Hear songs featured on this week's program, "Reggaetón and Race," in full with this video playlist, courtesy of producer Luis López.
Los 12 Discípulos - "Quítate Tú Pa Ponerme Yo" (Live at the 2005 Latin Grammys)
An iconic performance by several of reggaetón's biggest stars in which, as music scholar Petra Rivera-Rideau argues, reggaetón took up space in the broader spectrum of Latin music in a year in which the genre was ignored in the main awards.
The Noise 5
A mixtape by The Noise, a collective formed in the 1990s when reggaetón was still known as underground, and performed mostly by working-class, darker-skinned young Puerto Ricans, both on the island and in New York. This video also shows the early work of Ivy Queen, one of reggaetón's most famous female performers.
Tego Calderón - "Robin Hood"
Puerto Rican rapper and reggaetonero Tego Calderón, also known as El Abayarde, is known for his lyrics tackling racial issues. In his music he not only discusses the hardships of growing up poor and black, but also openly denounces the systematic oppression of Afro-Puerto Ricans and people from other African diasporas.
Rafa Pabön - "Sin Aire"
With a very direct allusion to George Floyd, Puerto Rican rapper Rafa Pabön denounces the disproportionate number of deaths of black people at the hands of police in the U.S. in this track released earlier this year.
La Sista featuring Jowell y Randy - "Striper [remix]"

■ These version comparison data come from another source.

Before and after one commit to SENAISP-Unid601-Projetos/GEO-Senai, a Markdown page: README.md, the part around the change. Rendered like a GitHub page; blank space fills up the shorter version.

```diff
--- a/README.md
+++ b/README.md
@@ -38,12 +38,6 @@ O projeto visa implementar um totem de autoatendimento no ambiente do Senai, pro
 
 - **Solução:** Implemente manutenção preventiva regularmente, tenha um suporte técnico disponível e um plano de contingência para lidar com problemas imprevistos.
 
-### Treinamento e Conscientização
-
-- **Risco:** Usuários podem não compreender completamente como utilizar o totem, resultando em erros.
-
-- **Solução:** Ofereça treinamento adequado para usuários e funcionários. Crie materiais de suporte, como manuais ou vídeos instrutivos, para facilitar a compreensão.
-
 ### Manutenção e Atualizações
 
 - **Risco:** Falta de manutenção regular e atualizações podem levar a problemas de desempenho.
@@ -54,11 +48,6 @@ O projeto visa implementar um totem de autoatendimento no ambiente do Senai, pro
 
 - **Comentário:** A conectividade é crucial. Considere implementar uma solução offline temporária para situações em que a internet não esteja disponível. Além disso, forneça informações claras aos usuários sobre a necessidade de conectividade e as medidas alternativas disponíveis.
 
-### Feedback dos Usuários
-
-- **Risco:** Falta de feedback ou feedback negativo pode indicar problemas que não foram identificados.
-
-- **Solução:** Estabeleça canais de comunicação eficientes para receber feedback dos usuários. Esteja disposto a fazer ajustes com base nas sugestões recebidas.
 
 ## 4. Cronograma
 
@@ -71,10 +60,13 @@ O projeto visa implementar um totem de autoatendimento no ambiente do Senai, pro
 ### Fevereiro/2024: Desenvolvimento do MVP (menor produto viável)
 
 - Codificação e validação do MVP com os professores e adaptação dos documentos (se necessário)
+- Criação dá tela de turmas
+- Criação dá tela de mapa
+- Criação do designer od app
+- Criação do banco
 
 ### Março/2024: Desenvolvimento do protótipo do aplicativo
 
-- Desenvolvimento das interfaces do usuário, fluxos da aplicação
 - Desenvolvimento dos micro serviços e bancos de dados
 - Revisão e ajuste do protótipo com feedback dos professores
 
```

A common argument against reggaetón by its detractors is its objectification of women. While there is some legitimacy to that claim, it often results in punishing the genre (and its performers) for a problem that is much broader than this music. In this track, Puerto Rican reggaetón artist La Sista exemplifies the sexual empowerment that many women experience with this musical style.

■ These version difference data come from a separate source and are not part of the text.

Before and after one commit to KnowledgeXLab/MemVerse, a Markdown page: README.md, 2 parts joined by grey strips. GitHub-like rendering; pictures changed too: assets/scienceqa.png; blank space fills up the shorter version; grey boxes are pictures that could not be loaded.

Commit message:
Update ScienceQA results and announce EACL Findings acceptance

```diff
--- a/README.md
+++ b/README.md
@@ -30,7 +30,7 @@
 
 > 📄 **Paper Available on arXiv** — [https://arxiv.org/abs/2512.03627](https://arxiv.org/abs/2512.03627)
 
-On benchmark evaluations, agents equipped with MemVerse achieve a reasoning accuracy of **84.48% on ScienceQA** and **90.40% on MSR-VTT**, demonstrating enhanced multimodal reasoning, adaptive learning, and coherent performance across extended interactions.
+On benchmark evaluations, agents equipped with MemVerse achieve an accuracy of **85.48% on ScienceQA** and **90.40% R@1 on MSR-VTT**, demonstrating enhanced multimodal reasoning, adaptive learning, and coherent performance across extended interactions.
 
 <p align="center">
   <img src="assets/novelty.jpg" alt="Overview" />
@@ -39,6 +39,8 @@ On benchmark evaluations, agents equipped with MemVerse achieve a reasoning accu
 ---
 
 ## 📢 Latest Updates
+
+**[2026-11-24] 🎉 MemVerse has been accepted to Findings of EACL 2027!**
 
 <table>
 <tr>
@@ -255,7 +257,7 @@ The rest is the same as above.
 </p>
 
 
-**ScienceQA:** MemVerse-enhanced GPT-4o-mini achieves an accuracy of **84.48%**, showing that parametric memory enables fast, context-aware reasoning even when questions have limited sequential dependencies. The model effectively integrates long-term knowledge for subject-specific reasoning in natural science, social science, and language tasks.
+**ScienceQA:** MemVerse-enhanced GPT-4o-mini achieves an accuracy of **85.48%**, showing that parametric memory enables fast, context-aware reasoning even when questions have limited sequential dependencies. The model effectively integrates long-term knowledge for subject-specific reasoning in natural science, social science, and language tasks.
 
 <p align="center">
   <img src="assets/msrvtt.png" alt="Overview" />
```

La Delfi - "Mariquiqui"
Several key circumstances, as mentioned by music scholar Verónica Dávila Ellis, allowed the Dominican Republic–-specifically reggaetón's subgenre of dembow–-to be fertile ground for a vibrant LGBTQ music scene. One of the scene's main performers, La Delfi (who unfortunately died earlier this year), was an icon for LGBTQ youth in and beyond Santo Domingo for openly living his sexuality in a widely homophobic society.
Bakoso: Afrobeats of Cuba
In recent years, the eastern Cuban city of Santiago has given birth to a new genre, related rhythmically to reggaetón, but faster and following a rumba clave rhythm. This is bakosó, and it is said to have originated with medical students from several West African countries who went to Cuba for their studies and brought Afrobeats with them, eventually mixing with Cuban rhythms. The documentary Bakoso: Afrobeats of Cuba seeks to find this music's origin and current form.